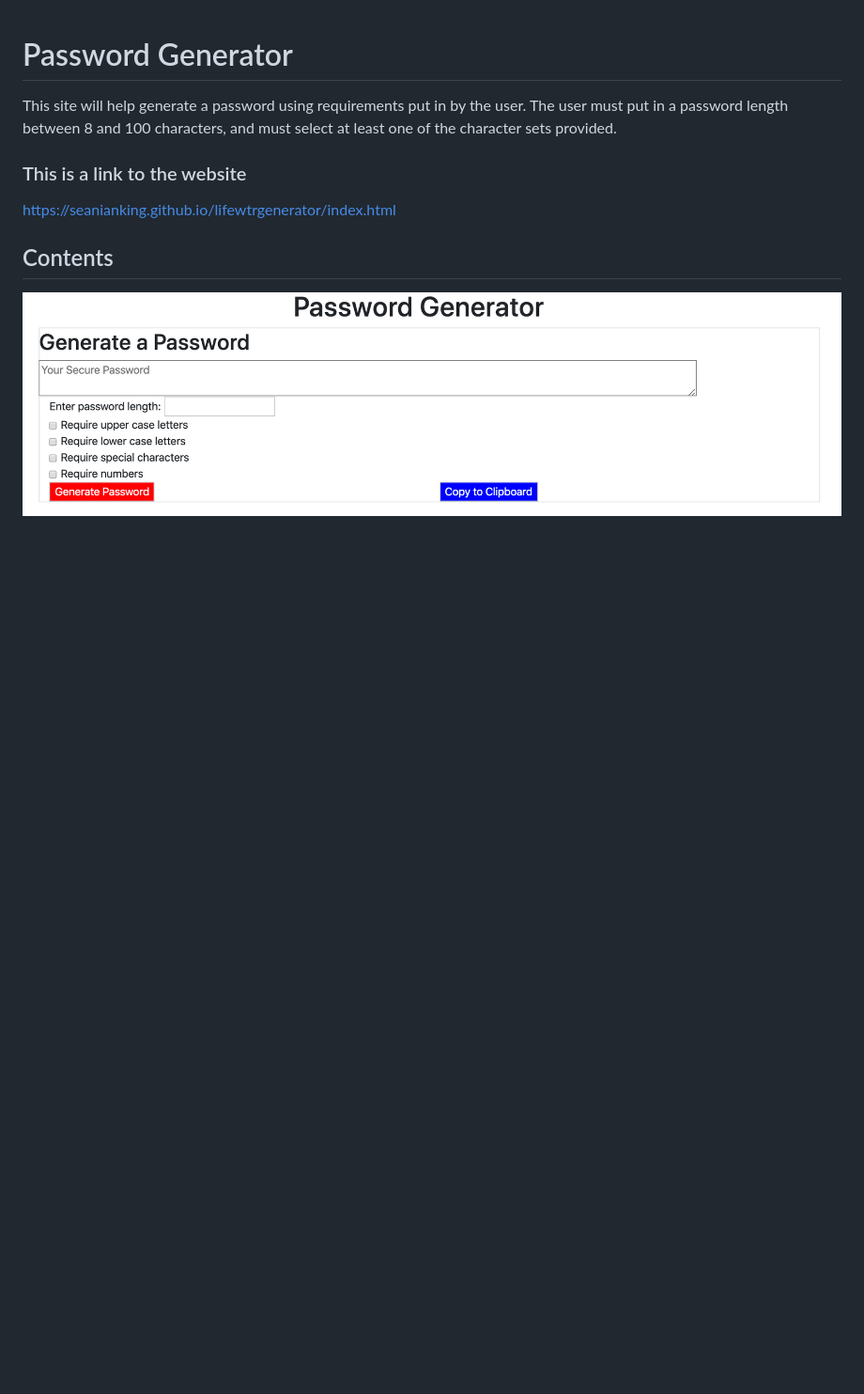
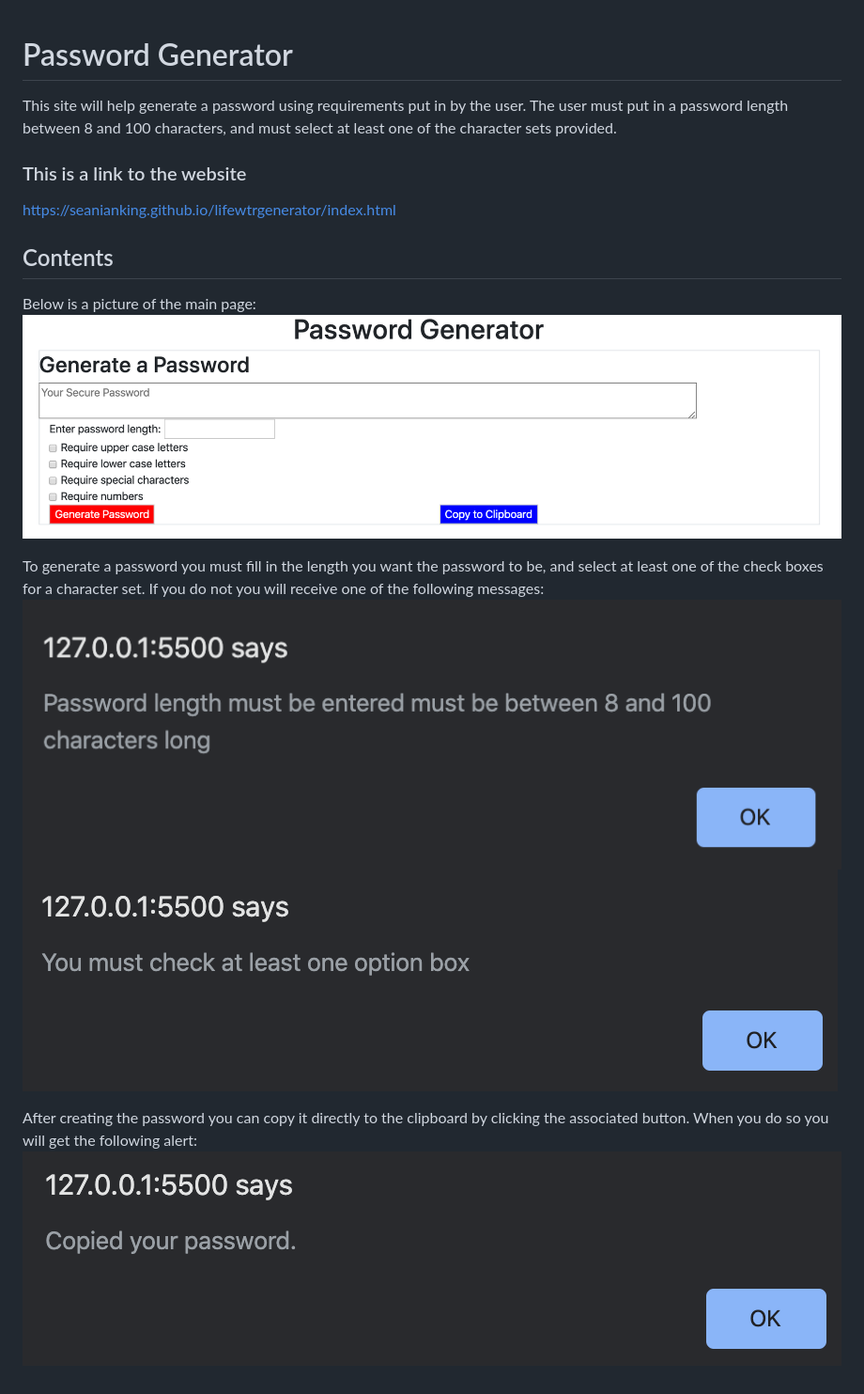
Before and after one commit to seanianking/lifewtrgenerator, a Markdown page: readme.md, the part around the change. Shown: that part at 94% size. Drawn GitHub-style; pictures changed too: CopyMessage.png (added), ErrorMessageNoBoxChecked.png (added), ErrorMessageNoPasswordLength.png (added); blank space fills up the shorter version.

Commit message:
added the remaining screenshots

```diff
--- a/readme.md
+++ b/readme.md
@@ -8,4 +8,12 @@ https://seanianking.github.io/lifewtrgenerator/index.html
 
 ## Contents
 
+Below is a picture of the main page:
 ![Image of webpage](Passwordgenmain.png)
+
+To generate a password you must fill in the length you want the password to be, and select at least one of the check boxes for a character set. If you do not you will receive one of the following messages:
+![Error message one](ErrorMessageNoPasswordLength.png)
+![Error message two](ErrorMessageNoBoxChecked.png)
+
+After creating the password you can copy it directly to the clipboard by clicking the associated button. When you do so you will get the following alert:
+![Copy alert](CopyMessage.png)
```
◆ ◆ ◆ ◆
### Action item
Where in the records does the word "seanianking" appear? Copy each line that holds it.

### Task answer
Before and after one commit to seanianking/lifewtrgenerator, a Markdown page: readme.md, the part around the change. Shown: that part at 94% size. Drawn GitHub-style; pictures changed too: CopyMessage.png (added), ErrorMessageNoBoxChecked.png (added), ErrorMessageNoPasswordLength.png (added); blank space fills up the shorter version.
@@ -8,4 +8,12 @@ https://seanianking.github.io/lifewtrgenerator/index.html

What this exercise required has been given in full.